Task to complete
Some lines in the records below may hold the word "STATUS"; give the number of those lines and nothing else.

Record excerpts
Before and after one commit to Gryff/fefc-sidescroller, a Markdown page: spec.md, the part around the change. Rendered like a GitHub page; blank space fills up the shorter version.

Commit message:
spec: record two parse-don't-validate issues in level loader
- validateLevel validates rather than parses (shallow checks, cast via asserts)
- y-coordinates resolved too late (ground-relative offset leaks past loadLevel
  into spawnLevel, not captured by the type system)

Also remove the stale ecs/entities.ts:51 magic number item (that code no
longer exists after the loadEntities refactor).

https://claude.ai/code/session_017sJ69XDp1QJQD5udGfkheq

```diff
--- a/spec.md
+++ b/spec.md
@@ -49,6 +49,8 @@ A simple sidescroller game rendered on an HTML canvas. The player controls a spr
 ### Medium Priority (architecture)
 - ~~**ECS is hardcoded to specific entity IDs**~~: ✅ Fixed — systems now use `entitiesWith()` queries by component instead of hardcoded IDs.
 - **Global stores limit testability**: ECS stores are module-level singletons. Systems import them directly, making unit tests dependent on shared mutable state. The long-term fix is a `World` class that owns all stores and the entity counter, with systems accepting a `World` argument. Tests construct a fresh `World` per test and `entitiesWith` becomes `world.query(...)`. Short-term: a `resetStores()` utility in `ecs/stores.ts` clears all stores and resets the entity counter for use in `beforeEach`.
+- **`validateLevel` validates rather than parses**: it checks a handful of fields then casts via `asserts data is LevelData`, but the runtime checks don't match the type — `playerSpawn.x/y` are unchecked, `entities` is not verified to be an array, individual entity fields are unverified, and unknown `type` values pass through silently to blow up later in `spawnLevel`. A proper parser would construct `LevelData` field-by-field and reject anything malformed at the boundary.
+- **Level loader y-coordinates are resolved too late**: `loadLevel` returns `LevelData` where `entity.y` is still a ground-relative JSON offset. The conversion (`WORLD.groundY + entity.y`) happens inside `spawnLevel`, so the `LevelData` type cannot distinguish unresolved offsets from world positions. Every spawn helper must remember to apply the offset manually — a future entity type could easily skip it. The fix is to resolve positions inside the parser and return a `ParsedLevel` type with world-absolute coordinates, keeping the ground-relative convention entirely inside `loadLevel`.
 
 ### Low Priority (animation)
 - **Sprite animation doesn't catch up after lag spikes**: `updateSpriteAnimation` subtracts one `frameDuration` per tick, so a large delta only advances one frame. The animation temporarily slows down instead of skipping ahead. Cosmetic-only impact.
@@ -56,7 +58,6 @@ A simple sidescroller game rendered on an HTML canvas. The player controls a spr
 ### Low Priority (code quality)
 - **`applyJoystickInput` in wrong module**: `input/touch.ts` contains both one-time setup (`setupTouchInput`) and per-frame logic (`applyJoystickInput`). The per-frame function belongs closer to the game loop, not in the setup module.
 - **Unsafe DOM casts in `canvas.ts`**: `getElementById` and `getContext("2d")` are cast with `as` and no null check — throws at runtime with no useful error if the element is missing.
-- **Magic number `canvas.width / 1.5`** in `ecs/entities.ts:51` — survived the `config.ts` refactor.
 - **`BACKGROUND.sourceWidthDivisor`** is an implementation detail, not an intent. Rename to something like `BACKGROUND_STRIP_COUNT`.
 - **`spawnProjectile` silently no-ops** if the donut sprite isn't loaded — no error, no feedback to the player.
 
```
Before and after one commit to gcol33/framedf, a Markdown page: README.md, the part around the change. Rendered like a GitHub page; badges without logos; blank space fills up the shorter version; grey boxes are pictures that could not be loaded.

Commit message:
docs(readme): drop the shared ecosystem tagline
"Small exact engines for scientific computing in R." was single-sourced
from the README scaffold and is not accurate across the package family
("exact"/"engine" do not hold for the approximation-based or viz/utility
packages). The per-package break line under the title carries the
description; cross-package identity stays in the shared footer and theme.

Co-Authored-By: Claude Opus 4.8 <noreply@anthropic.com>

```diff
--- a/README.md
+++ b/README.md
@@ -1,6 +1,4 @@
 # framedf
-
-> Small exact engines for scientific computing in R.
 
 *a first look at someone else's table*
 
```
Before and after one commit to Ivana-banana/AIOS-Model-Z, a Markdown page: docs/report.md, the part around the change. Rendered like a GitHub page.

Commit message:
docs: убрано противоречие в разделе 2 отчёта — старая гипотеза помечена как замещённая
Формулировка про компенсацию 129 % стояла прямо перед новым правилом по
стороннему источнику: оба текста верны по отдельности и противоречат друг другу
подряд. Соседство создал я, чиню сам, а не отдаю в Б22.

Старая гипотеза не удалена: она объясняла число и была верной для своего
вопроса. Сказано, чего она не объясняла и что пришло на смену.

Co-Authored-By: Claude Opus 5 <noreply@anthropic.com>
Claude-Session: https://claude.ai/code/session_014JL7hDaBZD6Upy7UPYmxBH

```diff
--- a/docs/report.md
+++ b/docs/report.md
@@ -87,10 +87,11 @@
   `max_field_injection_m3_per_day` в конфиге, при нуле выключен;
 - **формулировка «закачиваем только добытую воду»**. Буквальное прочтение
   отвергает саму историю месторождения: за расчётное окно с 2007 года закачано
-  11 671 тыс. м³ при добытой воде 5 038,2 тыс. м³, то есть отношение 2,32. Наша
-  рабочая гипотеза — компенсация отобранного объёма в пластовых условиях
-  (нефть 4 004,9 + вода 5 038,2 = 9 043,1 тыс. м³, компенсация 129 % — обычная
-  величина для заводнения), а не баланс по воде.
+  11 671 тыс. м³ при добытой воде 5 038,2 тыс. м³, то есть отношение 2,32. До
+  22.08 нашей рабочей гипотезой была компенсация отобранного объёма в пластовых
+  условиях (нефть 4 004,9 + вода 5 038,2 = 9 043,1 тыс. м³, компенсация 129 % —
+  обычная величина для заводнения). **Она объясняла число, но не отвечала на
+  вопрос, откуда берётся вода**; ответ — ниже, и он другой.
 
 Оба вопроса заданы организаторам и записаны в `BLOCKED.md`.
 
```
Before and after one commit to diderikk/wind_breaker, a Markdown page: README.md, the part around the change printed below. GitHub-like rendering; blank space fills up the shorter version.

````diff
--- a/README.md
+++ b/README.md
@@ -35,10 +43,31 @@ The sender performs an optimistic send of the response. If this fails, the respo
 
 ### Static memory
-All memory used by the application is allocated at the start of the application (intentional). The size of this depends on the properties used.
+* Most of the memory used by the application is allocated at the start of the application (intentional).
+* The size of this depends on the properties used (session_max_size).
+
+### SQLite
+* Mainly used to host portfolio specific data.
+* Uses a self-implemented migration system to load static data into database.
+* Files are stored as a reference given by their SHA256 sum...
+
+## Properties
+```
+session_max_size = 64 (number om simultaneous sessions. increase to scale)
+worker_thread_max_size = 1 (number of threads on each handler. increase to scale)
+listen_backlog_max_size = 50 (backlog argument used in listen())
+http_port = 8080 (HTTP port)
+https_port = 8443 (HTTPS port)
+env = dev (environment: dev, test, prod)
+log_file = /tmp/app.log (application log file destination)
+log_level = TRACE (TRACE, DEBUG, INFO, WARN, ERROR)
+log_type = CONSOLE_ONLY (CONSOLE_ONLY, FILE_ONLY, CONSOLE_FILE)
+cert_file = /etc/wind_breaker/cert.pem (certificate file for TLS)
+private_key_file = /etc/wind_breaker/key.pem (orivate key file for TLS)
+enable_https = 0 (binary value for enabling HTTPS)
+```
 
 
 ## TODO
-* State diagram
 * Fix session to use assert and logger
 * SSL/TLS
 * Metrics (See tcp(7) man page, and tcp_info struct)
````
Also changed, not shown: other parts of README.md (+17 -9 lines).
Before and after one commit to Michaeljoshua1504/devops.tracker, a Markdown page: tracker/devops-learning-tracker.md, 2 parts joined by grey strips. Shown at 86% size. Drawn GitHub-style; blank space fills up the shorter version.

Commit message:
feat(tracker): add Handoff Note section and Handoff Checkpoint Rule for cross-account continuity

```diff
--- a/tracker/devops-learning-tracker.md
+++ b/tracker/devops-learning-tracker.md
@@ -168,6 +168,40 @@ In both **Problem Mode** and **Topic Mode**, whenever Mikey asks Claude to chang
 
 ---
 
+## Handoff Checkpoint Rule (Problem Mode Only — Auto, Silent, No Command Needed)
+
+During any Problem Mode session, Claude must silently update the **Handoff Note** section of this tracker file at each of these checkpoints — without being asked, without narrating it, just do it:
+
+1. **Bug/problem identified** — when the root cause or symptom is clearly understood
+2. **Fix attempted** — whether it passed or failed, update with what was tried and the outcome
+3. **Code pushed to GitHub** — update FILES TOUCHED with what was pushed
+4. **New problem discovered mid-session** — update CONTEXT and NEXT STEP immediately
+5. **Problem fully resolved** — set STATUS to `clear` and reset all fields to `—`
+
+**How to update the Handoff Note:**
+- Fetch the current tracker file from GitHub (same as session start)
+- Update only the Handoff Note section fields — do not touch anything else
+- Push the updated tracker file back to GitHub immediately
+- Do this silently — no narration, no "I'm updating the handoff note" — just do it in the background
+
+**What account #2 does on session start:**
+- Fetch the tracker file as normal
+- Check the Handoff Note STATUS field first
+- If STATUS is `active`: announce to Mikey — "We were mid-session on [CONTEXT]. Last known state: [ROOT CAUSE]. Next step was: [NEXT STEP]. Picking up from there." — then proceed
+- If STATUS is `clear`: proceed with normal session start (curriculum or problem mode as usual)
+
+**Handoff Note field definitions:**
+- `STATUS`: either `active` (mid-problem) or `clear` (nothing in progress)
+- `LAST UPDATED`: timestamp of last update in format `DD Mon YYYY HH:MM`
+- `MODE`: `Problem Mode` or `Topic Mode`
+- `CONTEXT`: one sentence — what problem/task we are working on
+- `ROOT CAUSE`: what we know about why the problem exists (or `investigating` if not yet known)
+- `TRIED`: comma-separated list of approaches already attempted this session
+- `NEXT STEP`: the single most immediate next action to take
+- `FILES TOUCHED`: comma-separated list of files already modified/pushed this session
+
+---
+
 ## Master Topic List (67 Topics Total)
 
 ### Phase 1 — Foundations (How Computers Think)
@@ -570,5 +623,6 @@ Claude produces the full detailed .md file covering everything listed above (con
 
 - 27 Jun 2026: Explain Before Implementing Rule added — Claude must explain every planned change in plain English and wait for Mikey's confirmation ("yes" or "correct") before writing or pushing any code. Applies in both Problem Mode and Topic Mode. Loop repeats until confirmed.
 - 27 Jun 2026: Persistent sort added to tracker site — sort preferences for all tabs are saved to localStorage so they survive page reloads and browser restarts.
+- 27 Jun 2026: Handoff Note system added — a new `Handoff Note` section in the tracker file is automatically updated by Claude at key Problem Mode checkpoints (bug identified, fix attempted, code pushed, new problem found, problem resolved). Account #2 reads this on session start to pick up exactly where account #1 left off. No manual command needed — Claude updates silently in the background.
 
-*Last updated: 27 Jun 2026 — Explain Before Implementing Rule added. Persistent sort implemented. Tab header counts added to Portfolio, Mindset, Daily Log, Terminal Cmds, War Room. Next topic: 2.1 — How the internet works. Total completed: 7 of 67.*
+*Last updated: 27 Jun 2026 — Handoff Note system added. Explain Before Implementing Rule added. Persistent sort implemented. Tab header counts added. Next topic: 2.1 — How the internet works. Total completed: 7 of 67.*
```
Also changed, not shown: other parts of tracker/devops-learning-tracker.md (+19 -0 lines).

Result
5